Moving Up a Deadline
Linda Dillman EVP AND CIO Wal-Mart
By Interviewed by Eugenia Levenson

(FORTUNE Magazine) – SOMETIMES YOU don't know if a decision was right for months or years; sometimes it is forever ambiguous. But I knew my decision to push for a centralized pharmacy database ahead of schedule was right the day after Hurricane Katrina hit.

I'm in charge of information technology at Wal-Mart, and one of the projects we had on our to-do list last March was to pull together all the prescription information into a national database. The idea was to allow customers to fill their prescriptions at any Wal-Mart. Some 90% of the prescriptions we fill are paid for by insurance, so what causes customers to go to one pharmacy over another isn't price.

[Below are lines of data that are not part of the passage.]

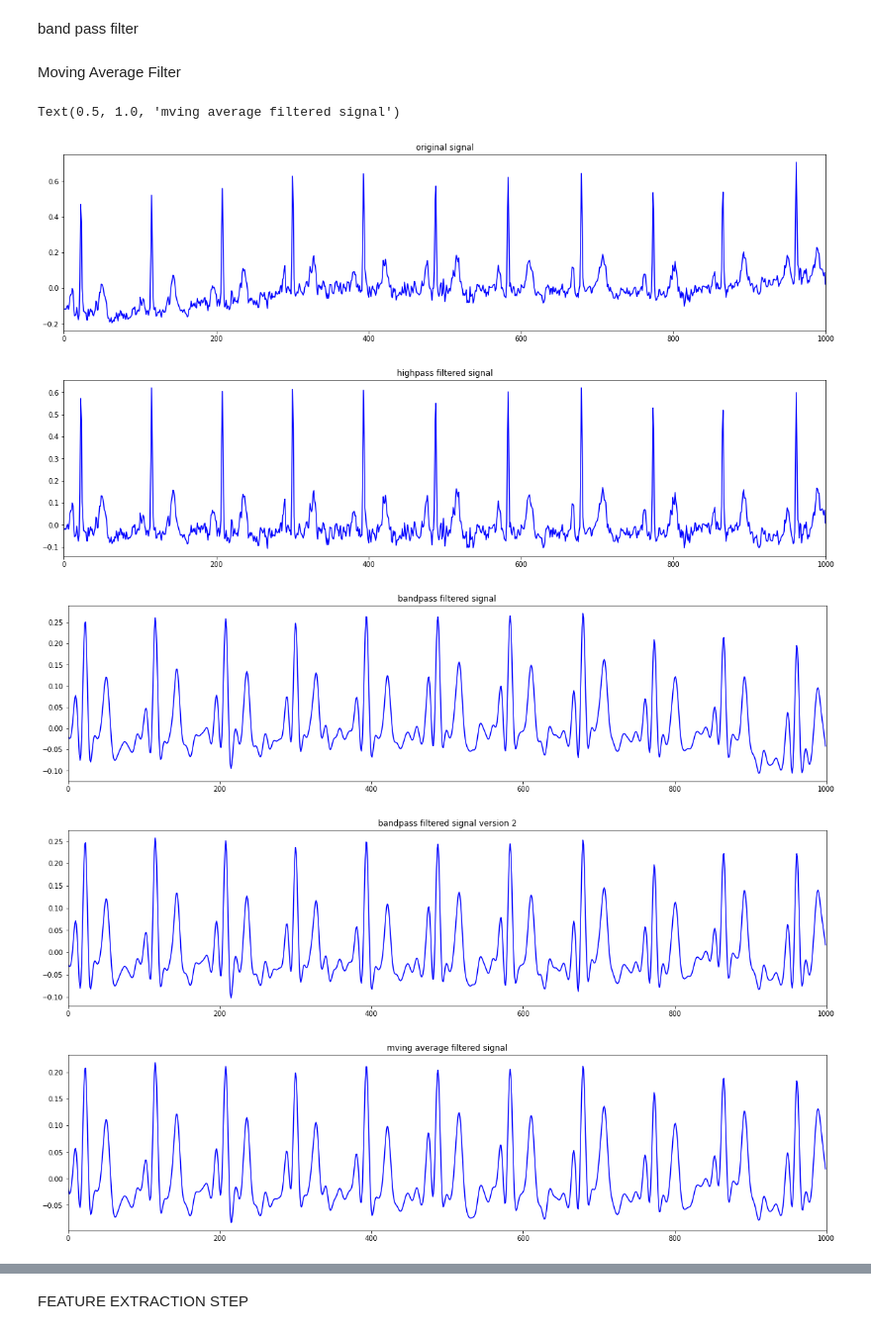
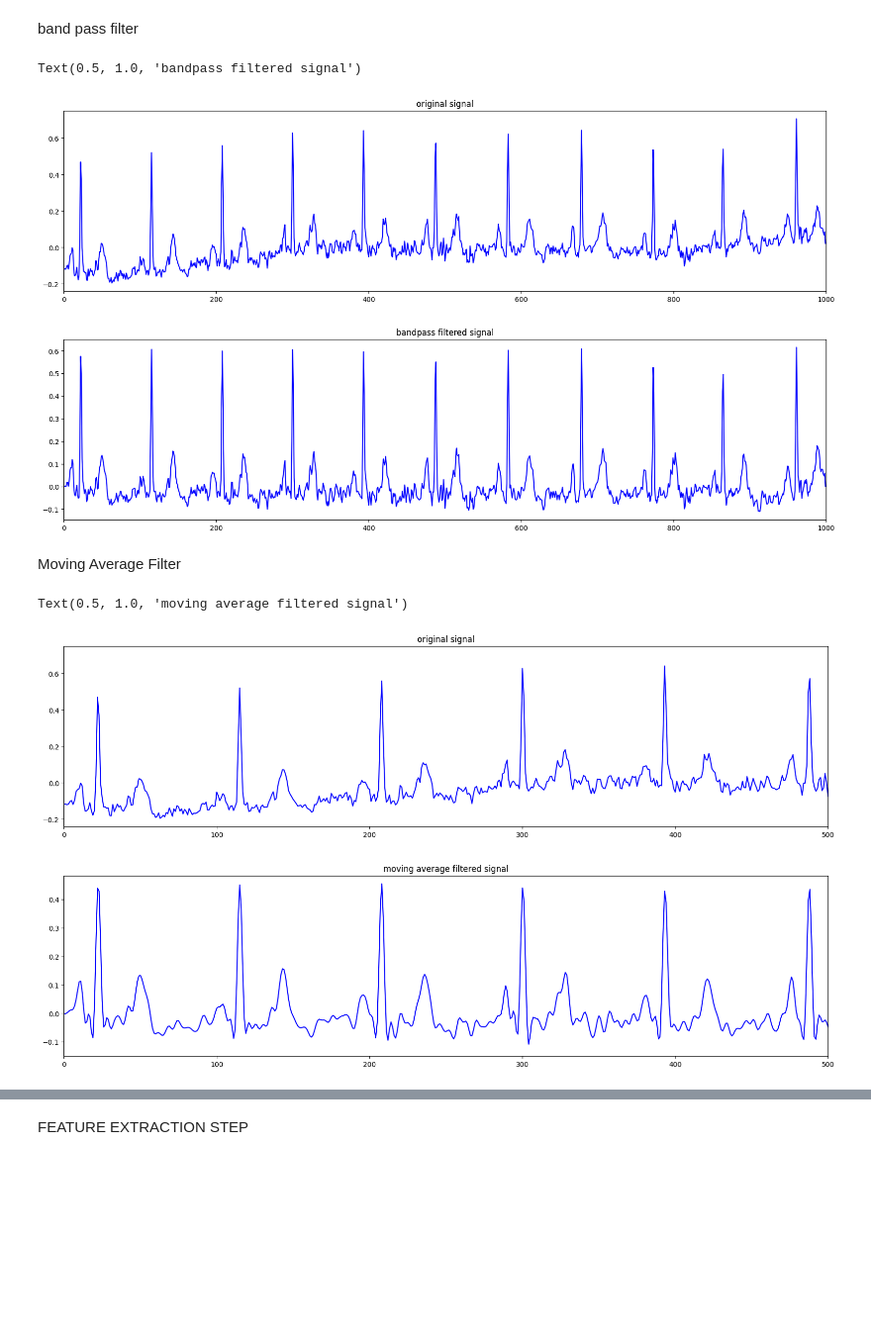
Before and after one commit to donyafiuji/ECG-diagnosis, a Jupyter notebook: data.ipynb, the cells around one changed output, grey strips where cells are left out. Shown at 99% size. Saved outputs shown, nothing was run; the diff lists cells and outputs as text; code cells hidden in the pictures; blank space fills up the shorter version.

```diff
--- a/data.ipynb
+++ b/data.ipynb
@@ -188,3 +230,21 @@ for sig in range(X.shape[0]):
+# %%
+fig = plt.figure(figsize=(20, 20))
+grid = plt.GridSpec(3, 1, hspace=0.6)
+arr_signal = fig.add_subplot(grid[0, 0])
+arr_signal.plot(X[0].T[0][:], color = 'blue')
+arr_signal.set_xlim(0, 1000)
+plt.title('original signal')
+
+fig = plt.figure(figsize=(20, 20))
+grid = plt.GridSpec(3, 1, hspace=0.6)
+arr_signal = fig.add_subplot(grid[0, 0])
+arr_signal.plot(filtered, color = 'blue')
+arr_signal.set_xlim(0, 1000)
+plt.title('bandpass filtered signal')
+# %% [output]
+Text(0.5, 1.0, 'bandpass filtered signal')
+[figure, added]
+[figure, added]
 # %%
 import scipy.signal as signal
 Highpassesfiltered_data_version2 = np.zeros((21799, 12, 1000))
@@ -214,42 +274,39 @@ for sig in range(Highpassesfiltered_data_version2.shape[0]):
 # %%
 fig = plt.figure(figsize=(20, 20))
 grid = plt.GridSpec(3, 1, hspace=0.6)
 arr_signal = fig.add_subplot(grid[0, 0])
 arr_signal.plot(X[0].T[0][:], color = 'blue')
-arr_signal.set_xlim(0, 1000)
+arr_signal.set_xlim(0, 500)
 plt.title('original signal')
 
 fig = plt.figure(figsize=(20, 20))
 grid = plt.GridSpec(3, 1, hspace=0.6)
 arr_signal = fig.add_subplot(grid[0, 0])
-arr_signal.plot(loaded_highpassedfiltered_signal[0][0], color = 'blue')
-arr_signal.set_xlim(0, 1000)
-plt.title('highpass filtered signal')
+arr_signal.plot(filtered, color = 'blue')
+arr_signal.set_xlim(0, 500)
+plt.title('moving average filtered signal')
 
-fig = plt.figure(figsize=(20, 20))
-grid = plt.GridSpec(3, 1, hspace=0.6)
-arr_signal = fig.add_subplot(grid[0, 0])
-arr_signal.plot(filtered_data_newversion[0][0], color = 'blue')
-arr_signal.set_xlim(0, 1000)
-plt.title('bandpass filtered signal')
+# fig = plt.figure(figsize=(20, 20))
+# grid = plt.GridSpec(3, 1, hspace=0.6)
+# arr_signal = fig.add_subplot(grid[0, 0])
+# arr_signal.plot(filtered_data_newversion[0][0], color = 'blue')
+# arr_signal.set_xlim(0, 1000)
+# plt.title('bandpass filtered signal')
 
-fig = plt.figure(figsize=(20, 20))
-grid = plt.GridSpec(3, 1, hspace=0.6)
-arr_signal = fig.add_subplot(grid[0, 0])
-arr_signal.plot(Highpassesfiltered_data_version2[0][0], color = 'blue')
-arr_signal.set_xlim(0, 1000)
-plt.title('bandpass filtered signal version 2')
+# fig = plt.figure(figsize=(20, 20))
+# grid = plt.GridSpec(3, 1, hspace=0.6)
+# arr_signal = fig.add_subplot(grid[0, 0])
+# arr_signal.plot(Highpassesfiltered_data_version2[0][0], color = 'blue')
+# arr_signal.set_xlim(0, 1000)
+# plt.title('bandpass filtered signal version 2')
 
-fig = plt.figure(figsize=(20, 20))
-grid = plt.GridSpec(3, 1, hspace=0.6)
-arr_signal = fig.add_subplot(grid[0, 0])
-arr_signal.plot(MovingAvarage_filtered[0][0], color = 'blue')
-arr_signal.set_xlim(0, 1000)
-plt.title('mving average filtered signal')
+# fig = plt.figure(figsize=(20, 20))
+# grid = plt.GridSpec(3, 1, hspace=0.6)
+# arr_signal = fig.add_subplot(grid[0, 0])
+# arr_signal.plot(MovingAvarage_filtered[0][0], color = 'blue')
+# arr_signal.set_xlim(0, 1000)
+# plt.title('mving average filtered signal')
 # %% [output]
-Text(0.5, 1.0, 'mving average filtered signal')
+Text(0.5, 1.0, 'moving average filtered signal')
-[figure, old version]
+[figure, new version]
-[figure, old version]
+[figure, new version]
-[figure, removed]
-[figure, removed]
-[figure, removed]
```
Also changed, not shown: parts of 10 cells of this notebook.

We needed to offer customers other advantages, and this database was one of them.

The team in charge of this effort said they could finish by the fall. I stopped the meeting and challenged them. I said, "Let's look at what this means to our customers and what this will mean to our business. There's got to be a way to do it sooner." Then I gave them a very aggressive date: the end of April. The team was shell-shocked. They didn't see how it could be done.

But I wanted them to think differently about what they were doing. So we pulled together people from across the IT division who hadn't had any experience with the project. They wouldn't be too close to it and would bring in fresh ideas. They went off for two days and came up with a solution to complete the project faster--and at less cost, because it would take less time to do. And yes, they finished it by the end of April.

That became very important after Hurricane Katrina because it meant that any store could fill prescriptions. We had 12 stores in the New Orleans area and a couple in Mississippi that were destroyed or closed. We were able to say, "If you've ever gotten a prescription filled by Wal-Mart, you can go into any store and fill it now."

It also gave us the ability to send in mobile pharmacies because they too had access to all the prescription histories. Our system is built in such a way that pharmacists can work over a PC screen: We capture the physical image of the prescription and the image of the filled bottle. So we had pharmacists set up remotely in Arkansas working with the mobile pharmacies to help fill prescriptions. If we hadn't finished the project earlier, we wouldn't have had that capability.